The task
When you have gone through the records below, state only how many lines include the word "class".

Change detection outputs
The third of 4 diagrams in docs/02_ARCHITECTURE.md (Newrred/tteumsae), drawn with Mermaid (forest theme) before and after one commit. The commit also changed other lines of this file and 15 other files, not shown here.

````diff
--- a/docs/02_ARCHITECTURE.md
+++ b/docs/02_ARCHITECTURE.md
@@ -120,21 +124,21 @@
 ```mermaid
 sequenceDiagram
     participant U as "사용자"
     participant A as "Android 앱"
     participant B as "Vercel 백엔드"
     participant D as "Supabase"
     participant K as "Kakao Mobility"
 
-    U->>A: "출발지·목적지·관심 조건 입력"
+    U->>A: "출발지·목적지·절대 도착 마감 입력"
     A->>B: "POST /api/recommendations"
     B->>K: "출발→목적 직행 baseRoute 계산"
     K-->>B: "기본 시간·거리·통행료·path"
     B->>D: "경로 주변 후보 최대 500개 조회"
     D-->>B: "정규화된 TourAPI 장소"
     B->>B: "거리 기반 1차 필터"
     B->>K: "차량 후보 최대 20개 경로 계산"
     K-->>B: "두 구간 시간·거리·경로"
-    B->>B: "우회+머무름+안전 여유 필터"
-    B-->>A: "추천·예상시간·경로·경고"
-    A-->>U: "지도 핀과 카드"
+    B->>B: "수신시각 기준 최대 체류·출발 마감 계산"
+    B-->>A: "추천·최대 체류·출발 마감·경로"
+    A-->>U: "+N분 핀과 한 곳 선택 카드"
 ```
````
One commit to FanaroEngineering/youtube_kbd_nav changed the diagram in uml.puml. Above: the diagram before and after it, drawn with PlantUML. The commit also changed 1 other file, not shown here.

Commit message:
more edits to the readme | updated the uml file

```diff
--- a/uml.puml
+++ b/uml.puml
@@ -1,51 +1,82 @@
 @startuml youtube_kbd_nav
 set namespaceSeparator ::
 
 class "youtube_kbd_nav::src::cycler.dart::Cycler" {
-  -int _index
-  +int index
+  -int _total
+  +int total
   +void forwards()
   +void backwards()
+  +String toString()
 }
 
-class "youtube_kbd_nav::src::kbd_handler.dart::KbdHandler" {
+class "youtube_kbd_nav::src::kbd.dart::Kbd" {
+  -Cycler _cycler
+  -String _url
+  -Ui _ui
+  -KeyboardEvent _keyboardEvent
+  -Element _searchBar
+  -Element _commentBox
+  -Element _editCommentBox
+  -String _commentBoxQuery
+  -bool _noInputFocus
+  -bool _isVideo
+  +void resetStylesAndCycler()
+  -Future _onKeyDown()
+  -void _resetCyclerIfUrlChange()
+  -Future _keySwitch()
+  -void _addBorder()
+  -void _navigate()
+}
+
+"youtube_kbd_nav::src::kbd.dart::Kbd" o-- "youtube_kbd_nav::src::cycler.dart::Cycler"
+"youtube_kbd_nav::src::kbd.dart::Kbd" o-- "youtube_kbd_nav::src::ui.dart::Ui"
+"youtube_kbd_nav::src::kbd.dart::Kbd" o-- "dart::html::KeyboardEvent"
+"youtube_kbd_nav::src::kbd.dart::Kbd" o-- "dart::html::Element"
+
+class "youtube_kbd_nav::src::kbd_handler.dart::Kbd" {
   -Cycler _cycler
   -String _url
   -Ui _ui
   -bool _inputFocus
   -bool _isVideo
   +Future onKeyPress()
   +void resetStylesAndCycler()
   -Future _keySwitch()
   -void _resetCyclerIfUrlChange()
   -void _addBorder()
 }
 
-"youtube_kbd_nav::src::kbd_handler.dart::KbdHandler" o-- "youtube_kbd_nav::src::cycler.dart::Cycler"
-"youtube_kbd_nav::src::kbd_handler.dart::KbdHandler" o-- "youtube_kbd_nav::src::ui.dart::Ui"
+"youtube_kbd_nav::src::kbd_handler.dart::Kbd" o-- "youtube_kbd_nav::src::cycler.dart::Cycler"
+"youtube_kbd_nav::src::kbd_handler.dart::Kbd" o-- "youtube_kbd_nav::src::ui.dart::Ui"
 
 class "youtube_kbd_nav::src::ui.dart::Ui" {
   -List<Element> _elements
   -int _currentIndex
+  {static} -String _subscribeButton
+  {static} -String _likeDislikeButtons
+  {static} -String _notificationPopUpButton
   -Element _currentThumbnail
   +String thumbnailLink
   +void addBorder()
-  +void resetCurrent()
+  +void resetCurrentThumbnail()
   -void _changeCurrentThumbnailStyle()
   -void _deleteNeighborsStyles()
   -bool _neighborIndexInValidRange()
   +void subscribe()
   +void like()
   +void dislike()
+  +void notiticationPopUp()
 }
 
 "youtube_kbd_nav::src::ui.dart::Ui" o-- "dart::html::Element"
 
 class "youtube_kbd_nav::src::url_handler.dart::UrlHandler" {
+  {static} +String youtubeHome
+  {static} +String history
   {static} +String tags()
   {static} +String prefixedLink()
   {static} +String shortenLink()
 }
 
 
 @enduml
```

Written answer
6